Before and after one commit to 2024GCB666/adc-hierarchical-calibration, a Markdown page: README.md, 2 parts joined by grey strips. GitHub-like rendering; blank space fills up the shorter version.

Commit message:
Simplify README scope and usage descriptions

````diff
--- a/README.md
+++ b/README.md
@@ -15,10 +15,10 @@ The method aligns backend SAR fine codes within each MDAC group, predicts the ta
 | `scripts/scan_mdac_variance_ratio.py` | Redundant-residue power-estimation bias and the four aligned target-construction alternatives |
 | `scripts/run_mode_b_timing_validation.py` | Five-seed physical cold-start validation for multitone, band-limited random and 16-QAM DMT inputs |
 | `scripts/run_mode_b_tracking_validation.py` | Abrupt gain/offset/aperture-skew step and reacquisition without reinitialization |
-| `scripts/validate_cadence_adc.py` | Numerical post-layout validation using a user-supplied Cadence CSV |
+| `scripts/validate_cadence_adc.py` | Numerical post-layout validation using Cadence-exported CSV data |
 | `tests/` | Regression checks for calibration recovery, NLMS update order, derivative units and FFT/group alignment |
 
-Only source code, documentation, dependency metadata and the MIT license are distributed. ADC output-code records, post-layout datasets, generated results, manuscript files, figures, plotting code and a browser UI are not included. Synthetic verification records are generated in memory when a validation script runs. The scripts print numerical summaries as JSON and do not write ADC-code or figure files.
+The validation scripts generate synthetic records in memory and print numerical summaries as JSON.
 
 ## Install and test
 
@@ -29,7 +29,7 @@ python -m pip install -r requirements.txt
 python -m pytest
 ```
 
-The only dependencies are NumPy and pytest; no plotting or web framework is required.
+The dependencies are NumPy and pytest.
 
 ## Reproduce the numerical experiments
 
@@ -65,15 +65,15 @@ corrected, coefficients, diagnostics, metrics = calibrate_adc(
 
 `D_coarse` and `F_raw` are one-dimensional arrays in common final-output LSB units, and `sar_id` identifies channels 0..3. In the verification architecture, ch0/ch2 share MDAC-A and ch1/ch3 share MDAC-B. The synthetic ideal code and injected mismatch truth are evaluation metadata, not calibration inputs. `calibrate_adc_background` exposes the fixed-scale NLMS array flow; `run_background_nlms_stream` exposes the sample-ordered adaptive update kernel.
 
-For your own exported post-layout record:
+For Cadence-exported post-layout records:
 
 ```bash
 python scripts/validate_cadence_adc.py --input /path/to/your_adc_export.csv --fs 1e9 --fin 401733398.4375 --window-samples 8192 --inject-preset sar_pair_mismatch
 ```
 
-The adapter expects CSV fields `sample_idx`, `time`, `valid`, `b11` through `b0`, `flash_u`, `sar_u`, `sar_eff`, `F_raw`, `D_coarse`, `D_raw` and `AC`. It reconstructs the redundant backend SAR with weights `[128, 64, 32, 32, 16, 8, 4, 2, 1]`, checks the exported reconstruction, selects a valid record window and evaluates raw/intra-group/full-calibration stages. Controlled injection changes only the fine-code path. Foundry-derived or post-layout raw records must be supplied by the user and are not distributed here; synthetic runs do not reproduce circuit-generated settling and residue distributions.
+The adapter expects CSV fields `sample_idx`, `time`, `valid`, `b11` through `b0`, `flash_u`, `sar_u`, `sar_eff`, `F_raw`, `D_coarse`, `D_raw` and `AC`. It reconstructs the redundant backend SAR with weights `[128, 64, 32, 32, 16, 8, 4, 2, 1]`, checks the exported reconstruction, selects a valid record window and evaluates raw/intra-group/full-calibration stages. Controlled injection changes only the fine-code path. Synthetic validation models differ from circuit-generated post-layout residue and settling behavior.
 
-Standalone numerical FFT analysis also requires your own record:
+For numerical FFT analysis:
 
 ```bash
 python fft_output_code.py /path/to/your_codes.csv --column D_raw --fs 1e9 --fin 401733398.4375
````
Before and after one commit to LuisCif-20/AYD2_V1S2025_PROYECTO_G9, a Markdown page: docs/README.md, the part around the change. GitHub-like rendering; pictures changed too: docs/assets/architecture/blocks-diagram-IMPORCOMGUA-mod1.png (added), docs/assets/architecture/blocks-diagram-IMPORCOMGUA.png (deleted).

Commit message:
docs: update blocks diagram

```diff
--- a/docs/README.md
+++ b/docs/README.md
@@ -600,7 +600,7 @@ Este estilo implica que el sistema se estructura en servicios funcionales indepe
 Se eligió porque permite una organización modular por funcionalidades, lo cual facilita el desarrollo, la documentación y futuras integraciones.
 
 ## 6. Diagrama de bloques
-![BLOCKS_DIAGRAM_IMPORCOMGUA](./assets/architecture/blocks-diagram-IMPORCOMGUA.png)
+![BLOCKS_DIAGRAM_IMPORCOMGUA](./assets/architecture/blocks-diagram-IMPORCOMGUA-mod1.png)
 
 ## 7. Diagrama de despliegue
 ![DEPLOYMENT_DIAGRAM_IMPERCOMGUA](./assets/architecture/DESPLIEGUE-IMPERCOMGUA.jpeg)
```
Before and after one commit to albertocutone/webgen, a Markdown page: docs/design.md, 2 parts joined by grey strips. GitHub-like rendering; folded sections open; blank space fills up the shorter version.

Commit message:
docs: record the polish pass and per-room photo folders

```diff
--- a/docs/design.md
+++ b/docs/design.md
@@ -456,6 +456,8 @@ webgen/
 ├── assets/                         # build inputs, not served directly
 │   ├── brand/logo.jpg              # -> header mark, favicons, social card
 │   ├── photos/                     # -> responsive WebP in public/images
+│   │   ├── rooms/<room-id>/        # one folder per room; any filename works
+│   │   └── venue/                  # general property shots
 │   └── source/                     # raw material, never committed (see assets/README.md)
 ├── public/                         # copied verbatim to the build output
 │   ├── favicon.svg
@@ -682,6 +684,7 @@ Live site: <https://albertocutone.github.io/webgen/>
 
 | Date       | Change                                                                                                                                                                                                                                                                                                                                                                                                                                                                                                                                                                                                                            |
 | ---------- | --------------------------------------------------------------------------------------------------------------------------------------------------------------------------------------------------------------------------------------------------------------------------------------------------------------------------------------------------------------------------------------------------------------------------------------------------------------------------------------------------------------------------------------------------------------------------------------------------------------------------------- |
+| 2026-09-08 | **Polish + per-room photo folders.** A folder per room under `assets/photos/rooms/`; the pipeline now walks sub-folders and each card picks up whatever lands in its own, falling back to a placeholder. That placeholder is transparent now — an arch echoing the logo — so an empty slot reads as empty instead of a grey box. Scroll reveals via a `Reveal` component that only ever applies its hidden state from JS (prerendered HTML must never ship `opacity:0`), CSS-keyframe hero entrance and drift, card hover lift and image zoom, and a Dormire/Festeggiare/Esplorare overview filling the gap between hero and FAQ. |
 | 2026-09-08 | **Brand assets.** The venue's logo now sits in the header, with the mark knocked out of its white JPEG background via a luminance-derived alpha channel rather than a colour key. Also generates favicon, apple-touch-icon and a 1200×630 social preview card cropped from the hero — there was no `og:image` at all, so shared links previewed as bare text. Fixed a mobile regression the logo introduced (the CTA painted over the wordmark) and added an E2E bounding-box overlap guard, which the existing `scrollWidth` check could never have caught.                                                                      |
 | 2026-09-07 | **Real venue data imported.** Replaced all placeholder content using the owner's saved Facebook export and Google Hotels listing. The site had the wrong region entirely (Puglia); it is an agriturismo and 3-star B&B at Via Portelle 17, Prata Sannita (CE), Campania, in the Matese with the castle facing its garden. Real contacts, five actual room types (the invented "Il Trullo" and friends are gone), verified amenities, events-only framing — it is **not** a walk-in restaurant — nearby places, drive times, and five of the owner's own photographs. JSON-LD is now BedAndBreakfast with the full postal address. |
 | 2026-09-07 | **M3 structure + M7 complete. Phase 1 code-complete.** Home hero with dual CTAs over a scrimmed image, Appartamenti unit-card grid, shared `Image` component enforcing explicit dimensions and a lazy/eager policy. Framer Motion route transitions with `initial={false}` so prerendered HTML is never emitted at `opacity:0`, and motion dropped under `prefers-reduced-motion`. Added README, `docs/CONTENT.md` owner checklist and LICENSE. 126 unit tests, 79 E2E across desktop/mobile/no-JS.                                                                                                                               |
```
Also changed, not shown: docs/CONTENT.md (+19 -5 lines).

======

• _What the exercise asks_: Make a copy of each line in the records above that has the word "dependencies".

• _Response area_:
-The only dependencies are NumPy and pytest; no plotting or web framework is required.
+The dependencies are NumPy and pytest.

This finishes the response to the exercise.